• RECORDS FOR THE TASK:
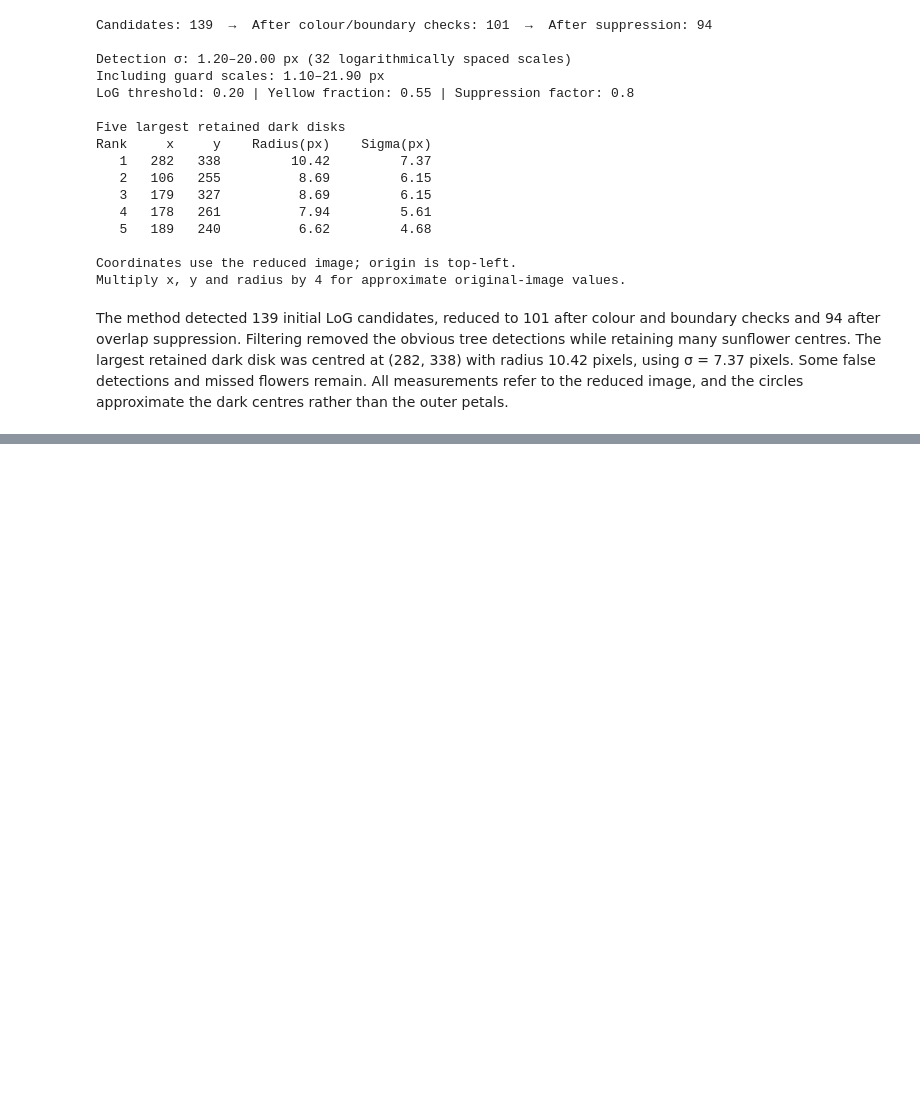
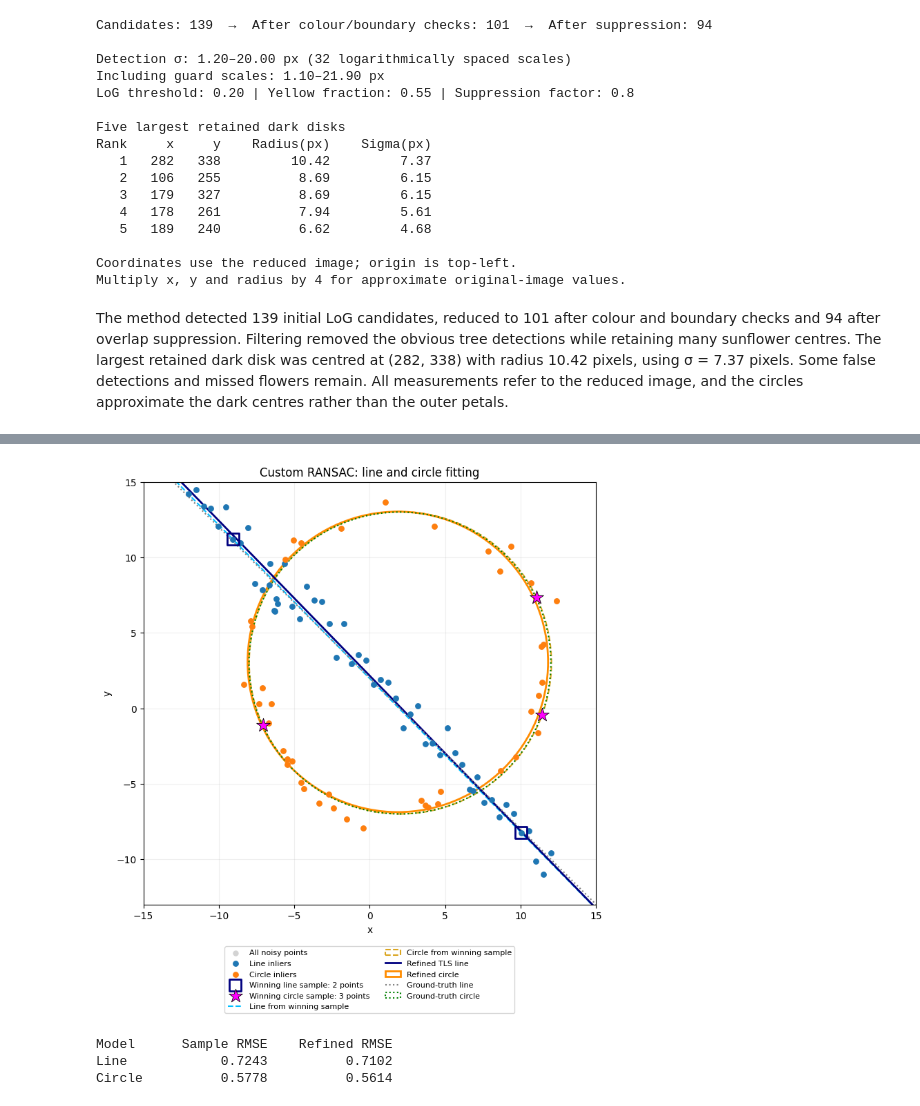
Before and after one commit to DulenSandiw/EN3160-Assignment-02, a Jupyter notebook: 230473G_a02.ipynb, the cells around one changed output, grey strips where cells are left out. Drawn from its saved outputs; the diff is of its cells as text; code cells hidden in the pictures; blank space fills up the shorter version.

```diff
--- a/230473G_a02.ipynb
+++ b/230473G_a02.ipynb
@@ -267,0 +644,67 @@ The method detected 139 initial LoG candidates, reduced to 101 after colour and
+# %%
+# Helper functions for plotting models
+def plot_line(ax, model, **kwargs):
+    a, b, d = model
+    if abs(b) > 1e-10:
+        x_values = np.array([-15, 15])
+        y_values = (d - a * x_values) / b
+        ax.plot(x_values, y_values, **kwargs)
+    else:
+        ax.axvline(d / a, **kwargs)
+def plot_circle(ax, model, **kwargs):
+    cx, cy, radius = model
+    ax.add_patch(plt.Circle((cx, cy),radius,fill=False,**kwargs))
+# All requested elements in one figure
+fig, ax = plt.subplots(figsize=(9, 8),layout="constrained")
+# All input points.
+ax.scatter(X[:, 0], X[:, 1],color="lightgray", s=25,label="All noisy points",zorder=2)
+# Winning consensus sets.
+ax.scatter(line_inliers[:, 0], line_inliers[:, 1],color="tab:blue", s=28,label="Line inliers",zorder=3)
+ax.scatter(circle_inliers[:, 0], circle_inliers[:, 1],color="tab:orange", s=28,label="Circle inliers",zorder=3)
+# Samples that produced the winning hypotheses.
+ax.scatter(
+    best_line_sample[:, 0],
+    best_line_sample[:, 1],
+    marker="s", s=150,
+    facecolors="none", edgecolors="navy",
+    linewidths=2,
+    label="Winning line sample: 2 points",
+    zorder=6
+)
+ax.scatter(
+    best_circle_sample[:, 0],
+    best_circle_sample[:, 1],
+    marker="*", s=220,
+    color="magenta", edgecolors="black",
+    linewidths=0.6,
+    label="Winning circle sample: 3 points",
+    zorder=7
+)
+# Models obtained directly from the winning samples.
+plot_line(ax, line_sample_model,color="deepskyblue", linestyle="--",linewidth=1.5,label="Line from winning sample")
+plot_circle(ax, circle_sample_model,color="goldenrod", linestyle="--",linewidth=1.5,label="Circle from winning sample")
+# Refined models using all selected inliers.
+plot_line(ax, line_refined_model,color="navy", linewidth=2,label="Refined TLS line")
+plot_circle(ax, circle_refined_model,color="darkorange", linewidth=2,label="Refined circle")
+# Ground truth, shown only for evaluation.
+ground_truth_line = np.array([1 / np.sqrt(2),1 / np.sqrt(2),np.sqrt(2)])
+plot_line(ax, ground_truth_line,color="gray", linestyle=":",linewidth=1.5,label="Ground-truth line")
+plot_circle(ax, [x0_gt, y0_gt, r_gt],color="green", linestyle=":",linewidth=1.5,label="Ground-truth circle")
+ax.set(title="Custom RANSAC: line and circle fitting",xlabel="x",ylabel="y",xlim=(-15, 15),ylim=(-13, 15))
+# Essential: equal coordinate scales keep circles circular.
+ax.set_aspect("equal")
+ax.grid(alpha=0.2)
+# Put the legend below the plot to avoid covering the data.
+ax.legend(loc="upper center",bbox_to_anchor=(0.5, -0.09),ncol=2,fontsize=8)
+plt.show()
+print("Model      Sample RMSE    Refined RMSE")
+print(f"Line       {sample_rmse:11.4f}    {refined_rmse:12.4f}")
+print(
+    f"Circle     {circle_sample_rmse:11.4f}    "
+    f"{circle_refined_rmse:12.4f}"
+)
+# %% [output]
+[figure, added]
+Model      Sample RMSE    Refined RMSE
+Line            0.7243          0.7102
+Circle          0.5778          0.5614
```
Also changed, not shown: parts of 7 cells of this notebook.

• WORK TO COMPLETE: Only lines that include "points" belong in the answer; copy all of them from the listing.

• EXERCISE RESULT:
+# All input points.
+ax.scatter(X[:, 0], X[:, 1],color="lightgray", s=25,label="All noisy points",zorder=2)
+    label="Winning line sample: 2 points",
+    label="Winning circle sample: 3 points",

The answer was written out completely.